A modern car is long-lasting and useful. It’s high quality. The car manufacturers (Toyota, Renault, Ford, etc.) have worked hard to improve quality over many decades. Consider the last 50 years. If you compare the quality of two cars from 1964 and 2014, the difference is huge. The 1960’s car had an limited lifespan, typically less than 10 years – its body would rust away year by year, its engine would wear out; whereas today’s car should run for several hundred thousand kilometres and remain largely rust free for all its long life. Additionally, that 1960’s car was basic – no radio, no heater, no seatbelts. That’s very low quality in today’s terms.

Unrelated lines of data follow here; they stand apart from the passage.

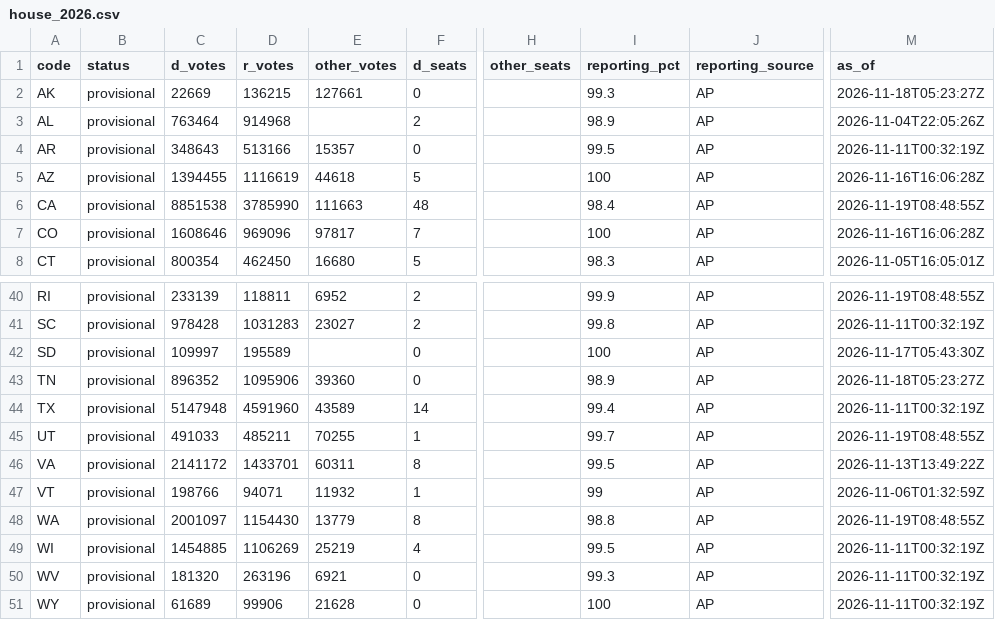
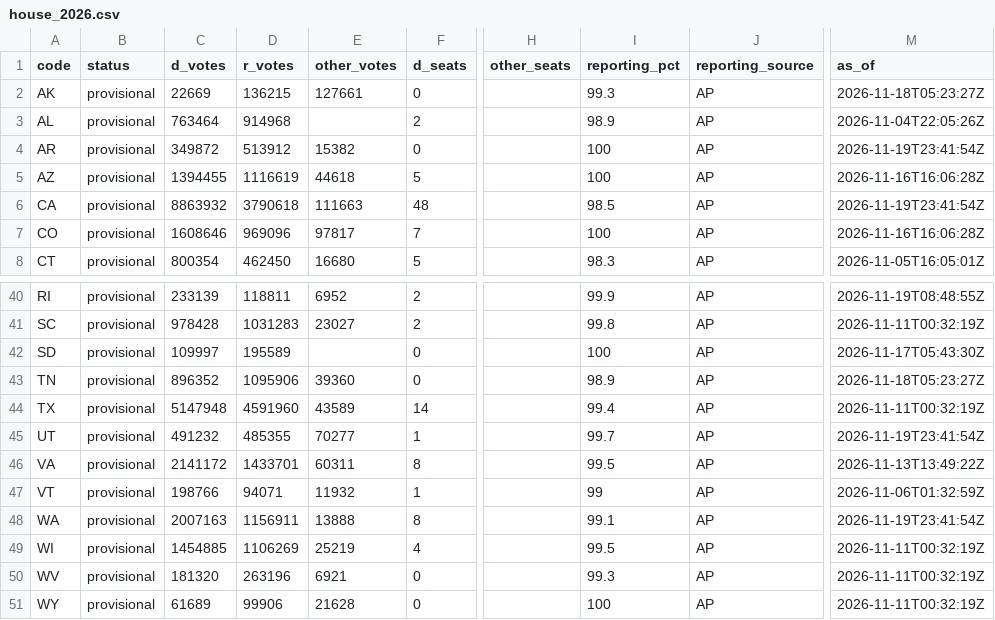
Before and after one commit to axelhufford/the-proportional-house, a CSV file: data-pipeline/results/house_2026.csv, drawn as a sheet; only a part is shown, gaps mark what is left out; the diff covers the shown part only; the diff names each change by its address in the sheet, - before the commit and + after, or states it on an @@ line.

```diff
--- a/data-pipeline/results/house_2026.csv
+++ b/data-pipeline/results/house_2026.csv
-C4 (d_votes): 348643
+C4 (d_votes): 349872
-D4 (r_votes): 513166
+D4 (r_votes): 513912
-E4 (other_votes): 15357
+E4 (other_votes): 15382
-I4 (reporting_pct): 99.5
+I4 (reporting_pct): 100
-M4 (as_of): 2026-11-11T00:32:19Z
+M4 (as_of): 2026-11-19T23:41:54Z
-C6 (d_votes): 8851538
+C6 (d_votes): 8863932
-D6 (r_votes): 3785990
+D6 (r_votes): 3790618
-I6 (reporting_pct): 98.4
+I6 (reporting_pct): 98.5
-M6 (as_of): 2026-11-19T08:48:55Z
+M6 (as_of): 2026-11-19T23:41:54Z
-C45 (d_votes): 491033
+C45 (d_votes): 491232
-D45 (r_votes): 485211
+D45 (r_votes): 485355
-E45 (other_votes): 70255
+E45 (other_votes): 70277
-M45 (as_of): 2026-11-19T08:48:55Z
+M45 (as_of): 2026-11-19T23:41:54Z
-C48 (d_votes): 2001097
+C48 (d_votes): 2007163
-D48 (r_votes): 1154430
+D48 (r_votes): 1156911
-E48 (other_votes): 13779
+E48 (other_votes): 13888
-I48 (reporting_pct): 98.8
+I48 (reporting_pct): 99.1
-M48 (as_of): 2026-11-19T08:48:55Z
+M48 (as_of): 2026-11-19T23:41:54Z
```
Also changed, not shown: 31 edited cells elsewhere in this file.
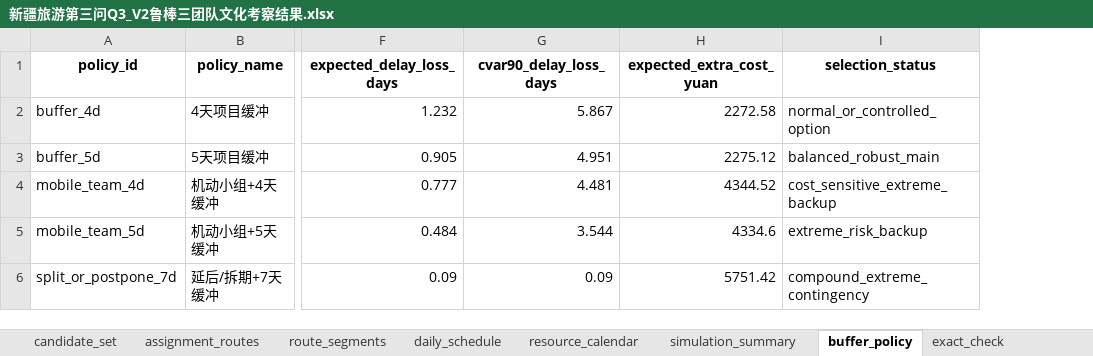
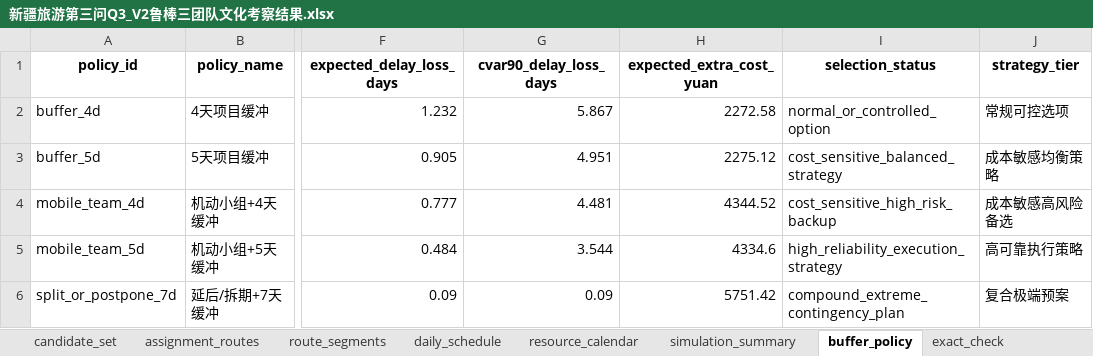
Before and after one commit to Nick-zh-jsauhd/xinjiang-tourism-optimization, an Excel workbook: 第三问_文化考察均衡优化材料包/10_Q3_V2_鲁棒三团队文化考察调度/reports/新疆旅游第三问Q3_V2鲁棒三团队文化考察结果.xlsx, sheet buffer_policy, drawn as a sheet; only a part is shown, gaps mark what is left out; values as stored, in another font and other column widths than the file's, no borders; the diff names each change by its address in the sheet, - before the commit and + after, or states it on an @@ line.

Commit message:
fix: refine q3 v2 policy labels

```diff
--- a/第三问_文化考察均衡优化材料包/10_Q3_V2_鲁棒三团队文化考察调度/reports/新疆旅游第三问Q3_V2鲁棒三团队文化考察结果.xlsx (sheet buffer_policy)
+++ b/第三问_文化考察均衡优化材料包/10_Q3_V2_鲁棒三团队文化考察调度/reports/新疆旅游第三问Q3_V2鲁棒三团队文化考察结果.xlsx (sheet buffer_policy)
+column J (strategy_tier), rows 2-6: 常规可控选项 | 成本敏感均衡策略 | 成本敏感高风险备选 | 高可靠执行策略 | 复合极端预案
-I3 (selection_status): balanced_robust_main
+I3 (selection_status): cost_sensitive_balanced_strategy
-I4 (selection_status): cost_sensitive_extreme_backup
+I4 (selection_status): cost_sensitive_high_risk_backup
-I5 (selection_status): extreme_risk_backup
+I5 (selection_status): high_reliability_execution_strategy
-I6 (selection_status): compound_extreme_contingency
+I6 (selection_status): compound_extreme_contingency_plan
```
Also changed, not shown: sheet daily_schedule, sheet route_segments, 10 other files.
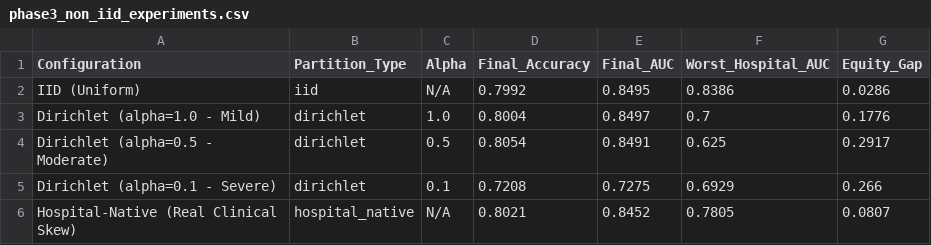
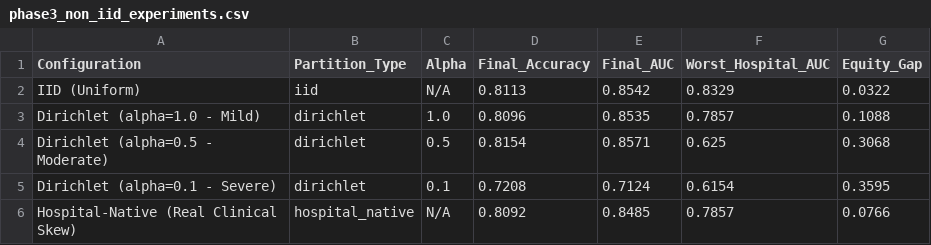
Before and after one commit to SuhasRam356/FedCare-Privacy-Preserving-Federated-Learning-br-for-Heart-Disease-Prediction, a CSV file: results/phase3_non_iid_experiments.csv, drawn as a sheet.

```diff
--- a/results/phase3_non_iid_experiments.csv
+++ b/results/phase3_non_iid_experiments.csv
@@ -1,6 +1,6 @@
 Configuration,Partition_Type,Alpha,Final_Accuracy,Final_AUC,Worst_Hospital_AUC,Equity_Gap
-IID (Uniform),iid,N/A,0.7992,0.8495,0.8386,0.0286
-Dirichlet (alpha=1.0 - Mild),dirichlet,1.0,0.8004,0.8497,0.7,0.1776
-Dirichlet (alpha=0.5 - Moderate),dirichlet,0.5,0.8054,0.8491,0.625,0.2917
-Dirichlet (alpha=0.1 - Severe),dirichlet,0.1,0.7208,0.7275,0.6929,0.266
-Hospital-Native (Real Clinical Skew),hospital_native,N/A,0.8021,0.8452,0.7805,0.0807
+IID (Uniform),iid,N/A,0.8113,0.8542,0.8329,0.0322
+Dirichlet (alpha=1.0 - Mild),dirichlet,1.0,0.8096,0.8535,0.7857,0.1088
+Dirichlet (alpha=0.5 - Moderate),dirichlet,0.5,0.8154,0.8571,0.625,0.3068
+Dirichlet (alpha=0.1 - Severe),dirichlet,0.1,0.7208,0.7124,0.6154,0.3595
+Hospital-Native (Real Clinical Skew),hospital_native,N/A,0.8092,0.8485,0.7857,0.0766
```
Also changed, not shown: results/phase3_fedprox_experiments.csv.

Today, all that comes as standard.
So when you look at your car, you should admire a high quality product, and ask what the project manager can learn from car manufacturers.
In manufacturing, quality is defined in two ways: “Meets specification” and “Fit for use”
The manufacturer has delivered both in your 21st century car
– manufacturing specificationshave vastly improved (better paint, more robust engines, etc.).
– customer satisfaction has vastly increased (the car is more “fit for use” – temperature control, audio, safety…)
Both of these definitions come from the world of manufacturing, but both can be applied to projects.
- In project management, your project has a “product” – this is your deliverable or your solution. This is where your quality focus should be.
We have two definitions of quality, so there are two ways to focus on quality in products.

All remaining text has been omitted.